Throughout much of its history, Gordion was a significant center of Phrygian culture. However, in 333 BC, Alexander the Great conquered the region and put an end to the Phrygian presence. The city is most famous for its connection to King Midas and the legend of the Gordian Knot, which was supposedly unraveled by Alexander the Great during his conquest of the city.


Various ancient historians, including Arrian, Justin, and Aelian, recount the story of the Gordian Knot and its association with Gordion. Despite the city's long and fascinating history, it eventually fell into decline and was abandoned during the Medieval period. Today, Gordion remains an important archaeological site and a testament to the enduring legacy of the Phrygians and their culture.

During the 8th century, the Phrygians reconstructed their citadel at a higher elevation, where it is believed that King Midas, who exerted significant influence over the Phrygians, resided. It was also during this time that they built a fortified Lower Town, located two kilometers away from the main settlement mound and surrounded by fortresses on both sides.

The Phrygian citadel continued to operate until the arrival of Alexander the Great in 333 BCE, after which Gordion came under the control of Lydia to the west, and later, Cyrus II of Persia during his invasion of Asia Minor. Although the remains visible today only represent a small fraction of the vast construction that dates back over 2000 years, they are a testament to the city's rich history.

In the vicinity of Gordion, there are approximately 150 burial mounds that date back to the 9th century BC to the 3rd century BC. Most of these mounds were built no later than the 6th century BC and were often prominently situated, blending seamlessly into the stark beauty of their surroundings. These tumuli are a welcome sight for travelers due to their distinctive size and location in the stark plains landscape.

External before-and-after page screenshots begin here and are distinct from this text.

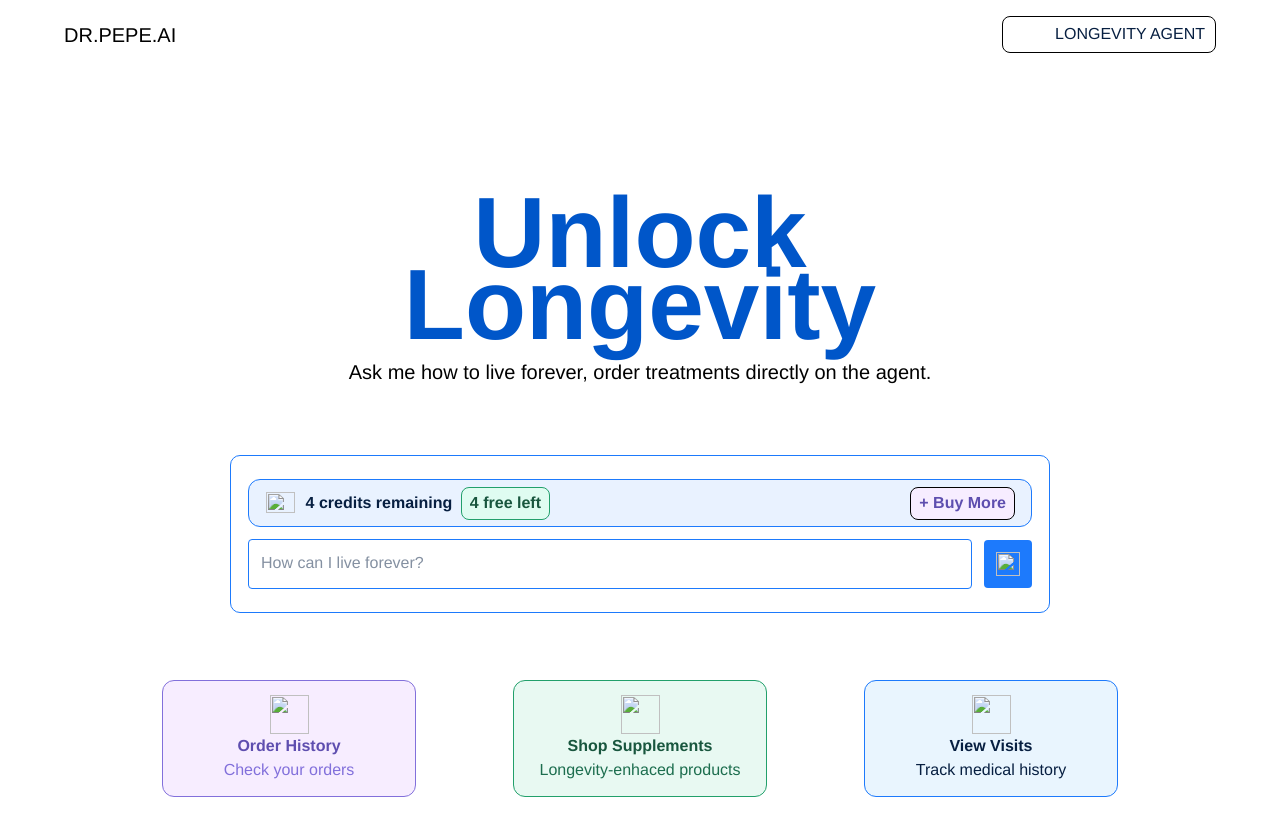
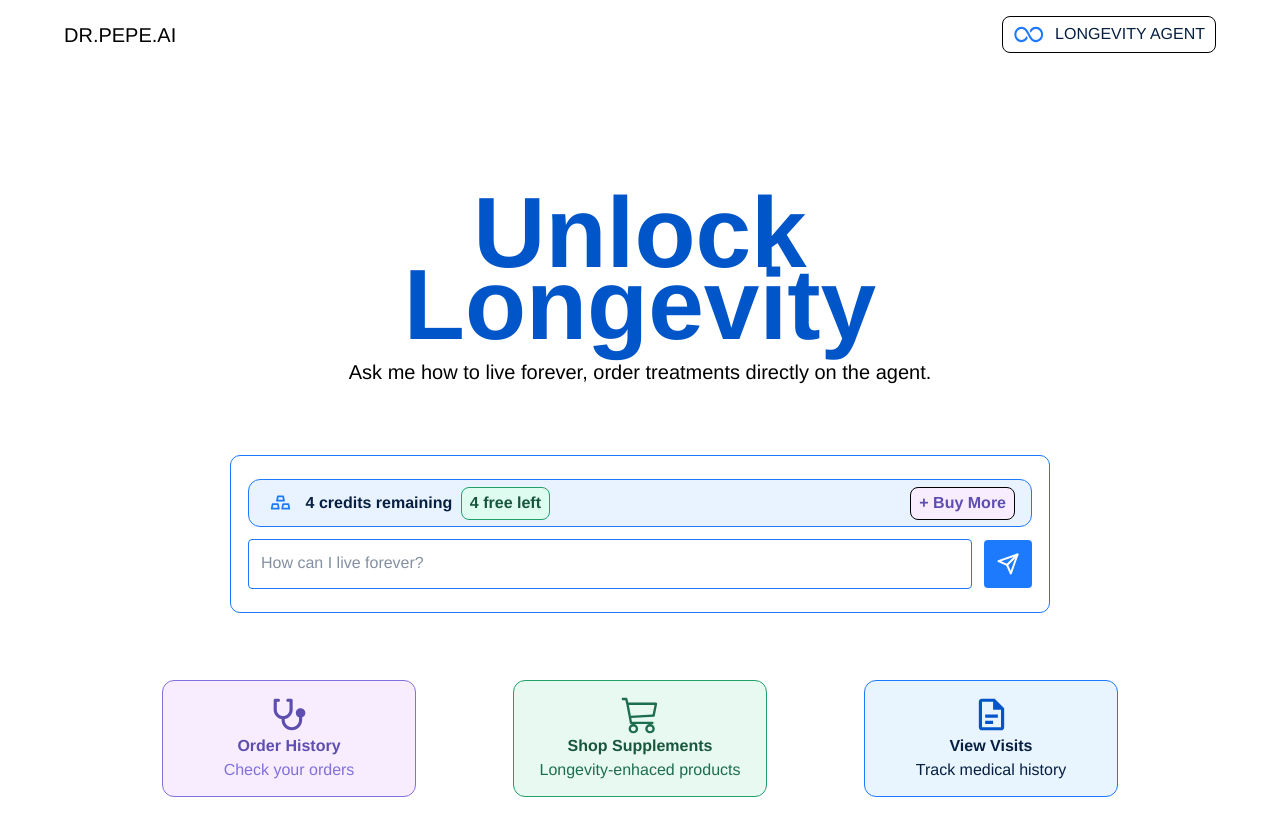
Before and after one commit to maragiogliov/longevity-ecomm-landing, a plain HTML site: page landing/index.html in a window 1280 px wide. Drawn offline with nearby package versions, Linux system fonts and the light colour scheme.

Commit message:
progress landing icons back

```diff
--- a/landing/index.html
+++ b/landing/index.html
@@ -13,7 +13,7 @@
       <div class="logo">DR.PEPE.AI</div>
       <div class="badge-wrapper">
           <div class="badge">
-          <img class="vector-2" src="/landing/assets/Vector.svg" />
+          <img class="vector-2" src="/assets/infinite-ouline-blue.svg" />
           <div class="badge-text">LONGEVITY AGENT</div>
           </div>
       </div>
@@ -28,7 +28,7 @@
               <div class="credits-wrapper">
                 <div class="credits">
                   <div class="credits-badge">
-                    <div class="gold"><img class="vector" src="/landing/assets/gold.svg" /></div>
+                    <div class="gold"><img class="vector" src="/assets/gold.svg" /></div>
                     <div class="credits-text">4 credits remaining</div>
                     <div class="label"><div class="free-credits-text">4 free left</div></div>
                   </div>
@@ -38,22 +38,22 @@
             </div>
             <div class="div-2">
               <div class="input-placeholder-wrapper"><p class="input-placeholder">How can I live forever?</p></div>
-              <div class="button-icon"><img class="send" src="/landing/assets/send.svg" /></div>
+              <div class="button-icon"><img class="send" src="/assets/send.svg" /></div>
             </div>
           </div>
           <div class="actions-container">
             <div class="order-history">
-              <img class="img" src="/landing/assets/Order History Icon.svg" />
+              <img class="img" src="/assets/orderHistoryIcon.svg" />
               <div class="order-history-title">Order History</div>
               <div class="text-wrapper">Check your orders</div>
             </div>
             <div class="shop-supplements">
-              <img class="img" src="/landing/assets/Shop Supplements Icon.svg" />
+              <img class="img" src="/assets/shopSupplementsIcon.svg" />
               <div class="shop-supplements-2">Shop Supplements</div>
               <div class="shop-supplements-3">Longevity-enhaced products</div>
             </div>
             <div class="view-visits">
-              <img class="img" src="/landing/assets/View Visits Icon.svg" />
+              <img class="img" src="/assets/viewVisitsIcon.svg" />
               <div class="view-visits-title">View Visits</div>
               <div class="view-visits-subtitle">Track medical history</div>
             </div>
```
Also changed, not shown: assets/infinite-ouline-blue.svg (added).
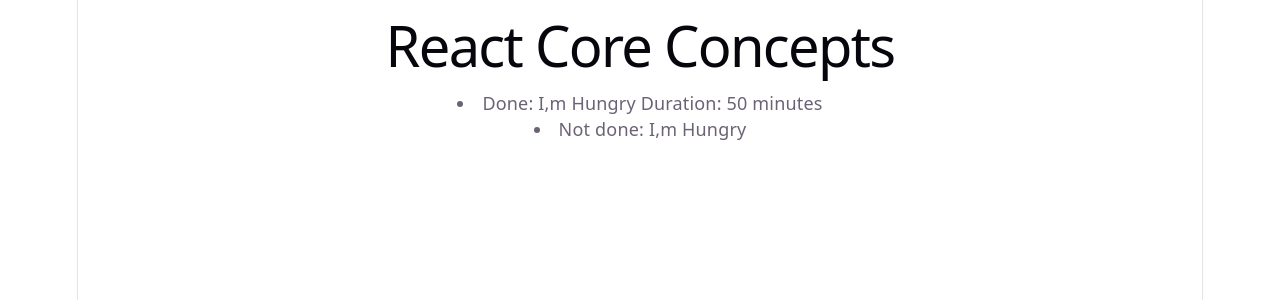
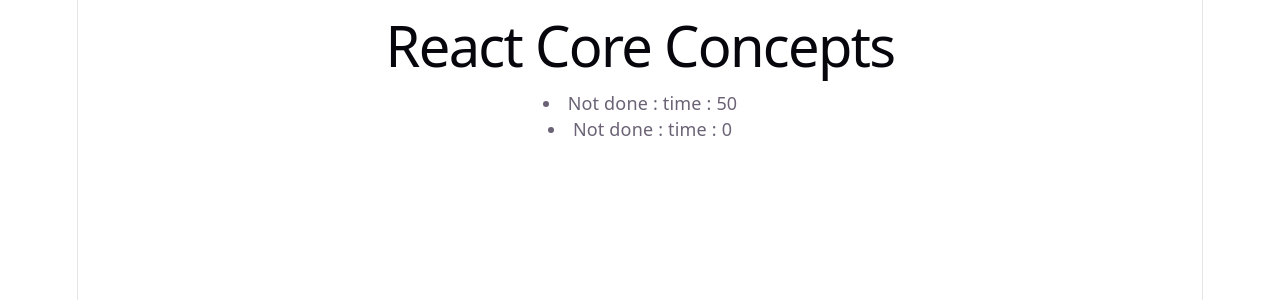
Before and after one commit to limon4reza000/explore-core-react, a React (Vite) app: page / in a window 1280 px wide. Shown: the top 300 px of the page. Built offline with nearby package versions, Linux system fonts and the light colour scheme.

Commit message:
conditional rendering with ternary operator

```diff
--- a/src/Todo.jsx
+++ b/src/Todo.jsx
@@ -4,9 +4,16 @@
 //     )
 // }
 
-export default function Foods ({food, isHungry, time=0}){
-    if(isHungry==true){
-        return<li>Done: {food} Duration: {time} minutes</li>
-    }
-    return <li>Not done: {food}</li>
+// export default function Foods ({food, isHungry, time=0}){
+//     if(isHungry==true){
+//         return<li>Done: {food} Duration: {time} minutes</li>
+//     }
+//     return <li>Not done: {food}</li>
+// }
+
+
+export default function ToDo({ task, isDone, time = 0}) {
+    return isDone ?
+        <li>Done : {task} time : {time} </li>
+        : <li>Not done : {task} time : {time} </li>
 }
```
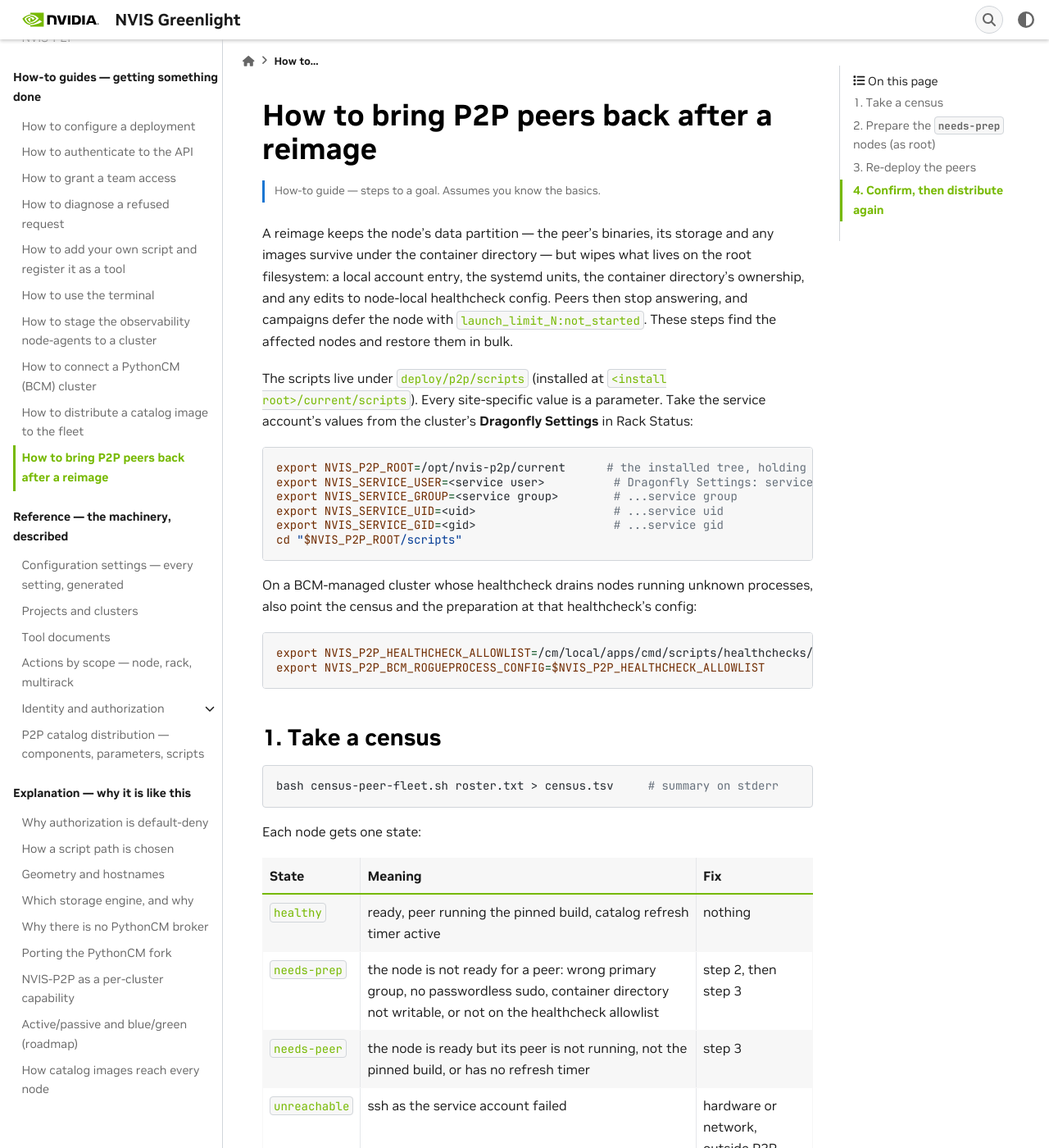
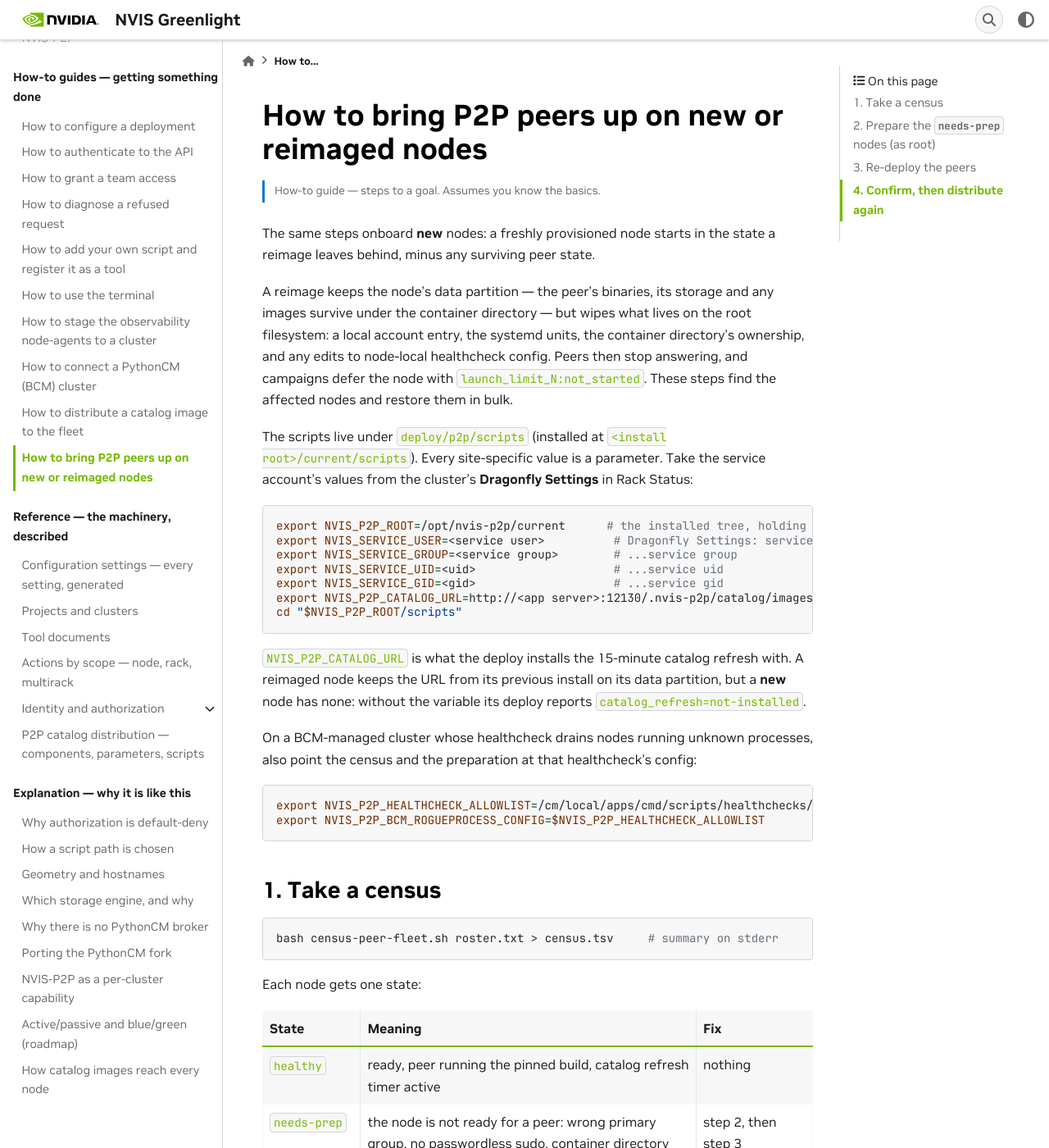
Before and after one commit to dfwguy/rack-status-pythoncm, a Sphinx documentation site: the page built from docs/how-to/recover-p2p-peers-after-a-reimage.md, in a window 1280 px wide and 1400 px high. Shown: the whole window at 82% size. Built offline with Sphinx 7.4.7, drawn with Linux system fonts in a browser that asks for light colours; some of the changed text lies outside the part shown.

Commit message:
The reimage runbook is also the onboarding runbook
A freshly provisioned node starts in the state a reimage leaves behind, minus any surviving peer
state, so the 2026-10-07 wave of ~670 new NC nodes was brought up with exactly the census → prep →
deploy steps the reimage how-to already described. One difference bit: a reimaged node keeps the
catalog URL from its previous install on its data partition, a new node has none, and its deploy
reports catalog_refresh=not-installed. The how-to now says so, exports NVIS_P2P_CATALOG_URL
alongside the service-account parameters, and gives the timer-install remedy for nodes that
already deployed without it. Title and toc entry become "How to bring P2P peers up on new or
reimaged nodes", and the distribute how-to links it by that name.

check-docs-diataxis passes (78 pages) and sphinx-build -W --keep-going builds clean.

````diff
--- a/docs/_toc.yml
+++ b/docs/_toc.yml
@@ -40,7 +40,7 @@ subtrees:
       - file: how-to/distribute-a-catalog-image
         title: How to distribute a catalog image to the fleet
       - file: how-to/recover-p2p-peers-after-a-reimage
-        title: How to bring P2P peers back after a reimage
+        title: How to bring P2P peers up on new or reimaged nodes
 
   - caption: Reference — the machinery, described
     entries:
--- a/docs/how-to/recover-p2p-peers-after-a-reimage.md
+++ b/docs/how-to/recover-p2p-peers-after-a-reimage.md
@@ -1,9 +1,12 @@
 ---
 diataxis: how-to
-description: Find every node whose NVIS-P2P peer is not working after a reimage, put back what the reimage removed, re-deploy the peers, and confirm the fleet is healthy before launching campaigns again.
+description: Find every node — newly onboarded or reimaged — whose NVIS-P2P peer is not working, put back what the node is missing, deploy the peers, and confirm the fleet is healthy before launching campaigns.
 ---
 
-# How to bring P2P peers back after a reimage
+# How to bring P2P peers up on new or reimaged nodes
+
+The same steps onboard **new** nodes: a freshly provisioned node starts in the state a reimage
+leaves behind, minus any surviving peer state.
 
 A reimage keeps the node's data partition — the peer's binaries, its storage and any images survive
 under the container directory — but wipes what lives on the root filesystem: a local account entry,
@@ -21,8 +24,13 @@ export NVIS_SERVICE_USER=<service user>          # Dragonfly Settings: service u
 export NVIS_SERVICE_GROUP=<service group>        # ...service group
 export NVIS_SERVICE_UID=<uid>                    # ...service uid
 export NVIS_SERVICE_GID=<gid>                    # ...service gid
+export NVIS_P2P_CATALOG_URL=http://<app server>:12130/.nvis-p2p/catalog/images.tsv
 cd "$NVIS_P2P_ROOT/scripts"
 ```
+
+`NVIS_P2P_CATALOG_URL` is what the deploy installs the 15-minute catalog refresh with. A reimaged
+node keeps the URL from its previous install on its data partition, but a **new** node has none:
+without the variable its deploy reports `catalog_refresh=not-installed`.
 
 On a BCM-managed cluster whose healthcheck drains nodes running unknown processes, also point the
 census and the preparation at that healthcheck's config:
@@ -93,7 +101,12 @@ bash deploy-catalog-peer-fleet.sh redeploy.txt reimage-recovery
 ```
 
 The deploy re-installs the peer unit and the 15-minute catalog refresh timer, and reports
-`catalog_refresh=` in each `DEPLOY_READY` line.
+`catalog_refresh=` in each `DEPLOY_READY` line. If it reads `not-installed`, install the timer on
+those nodes with the URL set:
+
+```bash
+xargs -P32 -I{} bash deploy-catalog-refresh-timer-node.sh {} < redeploy.txt
+```
 
 If a node's peer then crash-loops with `storage/metadata/LOCK: Permission denied` in
 `<peer dir>/logs/dfdaemon-service.log`, its surviving state is still owned by an earlier identity:
````
Also changed, not shown: docs/how-to/distribute-a-catalog-image.md (+1 -1 lines).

The tumuli near Gordion vary in height, with some ranging from 3 to 12 meters, while others are significantly larger. The Midas Mound Tumulus, the tallest of the group, stands at 53 meters and was built around 740 BCE. This ancient structure is not only one of the oldest standing wooden structures in the world but also holds great cultural significance.

The majority of the tumuli are situated within 3 kilometers of the Main Settlement Mound. These burial mounds, as well as others farther away, were strategically placed to maintain visual contact with Phrygian power from the administrative center.

Due to its historical and cultural significance, Gordion was added to the Tentative List of UNESCO World Heritage Sites in 2012. This acknowledgement underscores the city's importance in the region and its potential to be recognized as a site of global significance.